"My faith story is a love story. I grew up feeling loved and believing in a loving God, thanks in large part to my devoutly Catholic mother and paternal grandmother. I came to St. Columba’s by way of the Mothers’ Group in September 2001 with our two small boys and felt a sense of loving acceptance, as if I was home. In those early years we were under the radar, just regular Sunday members – first in the Great Hall and then in the Nave.
"I like rules. I’ve liked rules for as long as I can remember, and I grew up into a person who basically thinks about rules for a living. But as a kid, being a steadfast rule-follower meant that I was constantly concerned about making mistakes. So when I was in middle school and my friend Liz invited me to a youth group activity at her church, I said 'yes,' mainly because I thought she was cool and saying 'no' seemed like it would be a big social mistake..."
"Sharing my faith story reminds me of when I was an organizational development leader and we would roll out a new leadership program. For the first iteration, the strongest, most promising leaders attended. As the program became established, other leaders came – the ones struggling more with their skills or way of being. I feel a little bit like that today. The living “saints” of our wonderful parish have told their story. Now I get to try ..."
"When they asked me to speak of my faith story, I took a look to see what Mark Twain had to say about faith. He says, “Faith is believing in things that you just know are not true.” And I can really relate to that … a doubting Thomas, for sure. I probably became most acutely aware of the presence of God in my life when I was in law school ..."
"My name is Stephen Smith, and I’ve been coming to St. Columba’s since at least 2001. I’ve been a member of the choir throughout that time and have served at various points as treasurer, a vestry member, junior warden, and now as senior warden. This is meant to be a faith story, and I guess things don’t get a lot more personal than that. So let me start with a confession. I enjoy public speaking. But, when Jason asked me to speak here — today — about my faith — it felt a little like getting picked for jury duty ..."
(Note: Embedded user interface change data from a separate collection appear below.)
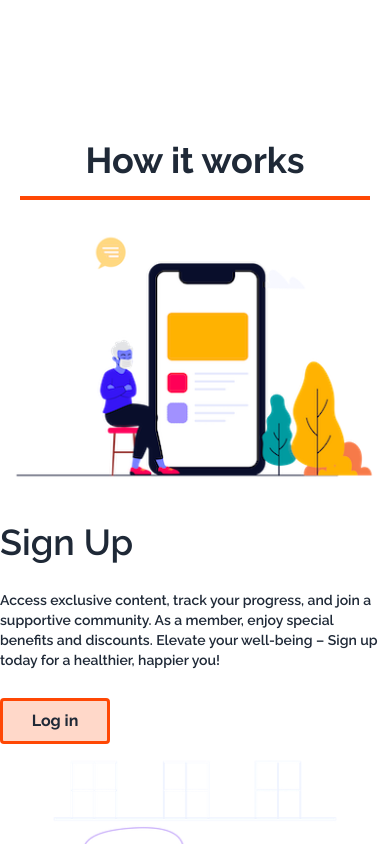
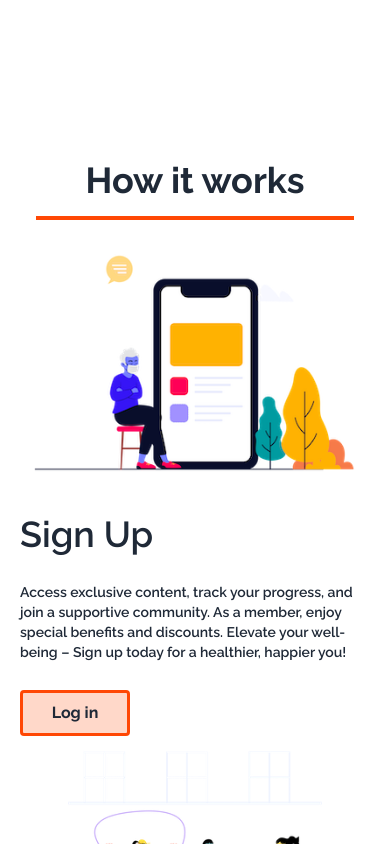
Before and after one commit to junayet4o12/fitnessStudio, a React (Vite) app: page / in a window 390 px wide. Shown: the part 1440-2284 px from the top of the page. Built offline with nearby package versions, Linux system fonts and the light colour scheme; no server answers; a web font is replaced by a local one.

Commit message:
[fix]: [responsive]: added some padding for better look

```diff
--- a/src/Components/HowItWorks/HowItWorks.jsx
+++ b/src/Components/HowItWorks/HowItWorks.jsx
@@ -16,7 +16,7 @@ const HowItWorks = () => {
   };
   return (
     <Container>
-      <div className=" my-10">
+      <div className=" my-10 p-5 sm:p-7">
         <Title title={"How it works"}></Title>
         {/* signup  */}
         <div className="flex flex-col md:flex-row  justify-between items-center gap-7">
--- a/src/Components/Testimonials/Testimonials.jsx
+++ b/src/Components/Testimonials/Testimonials.jsx
@@ -28,7 +28,7 @@ const Testimonials = () => {
     const pagination = {
         clickable: true,
         renderBullet: function (index, className) {
-            return '<span class="' + className + '">'  + '</span>';
+            return '<span class="' + className + '">' + '</span>';
         },
     };
     const formDate = (numericDate) => {
@@ -61,7 +61,7 @@ const Testimonials = () => {
                     }}
 
                 >
-
+                    {/* feedback data mapping */}
                     {
                         testimonials.map(item => <SwiperSlide key={item._id}>
                             <div className='mx-5'>
```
“Growing up I didn’t think much about my faith. My father was in the foreign service, and I lived most of my childhood and early teen years in Mexico, Brazil, Columbia and Ecuador. With the exception of my fourth and fifth grade years, we only went to church when we were visiting grandparents in the states ..."
"My husband, Dick and I came to St. Columba’s in 1979. We were in deep distress over our older son’s addiction to alcohol and drugs. Dick needed church. I was angry at God. I would sit in the back pews and not participate. We were both working in challenging jobs–the major focus in our lives. In 1987, Dick suffered a major stroke ..."
I would like to talk to you this morning about how my volunteering at Samaritan Ministry has helped me see connections between the words I say here and my behavior beyond these walls. I have not always felt this consistency. For quite a while, I felt a disturbing disconnect between words and deeds.
"So my faith journey begins in Nashville, TN at a large Methodist church, in a city known as the “buckle on the bible belt,” or the “Protestant Vatican.” … Now as a Protestant, I was raised to accept our direct access to God through a shared priesthood of all believers. This is why we refer to this entire parish as the ministers of St. Columba’s, and not just the ordained members. More simply put, I was born with this great gift of having God essentially on speed dial 24/7 ..."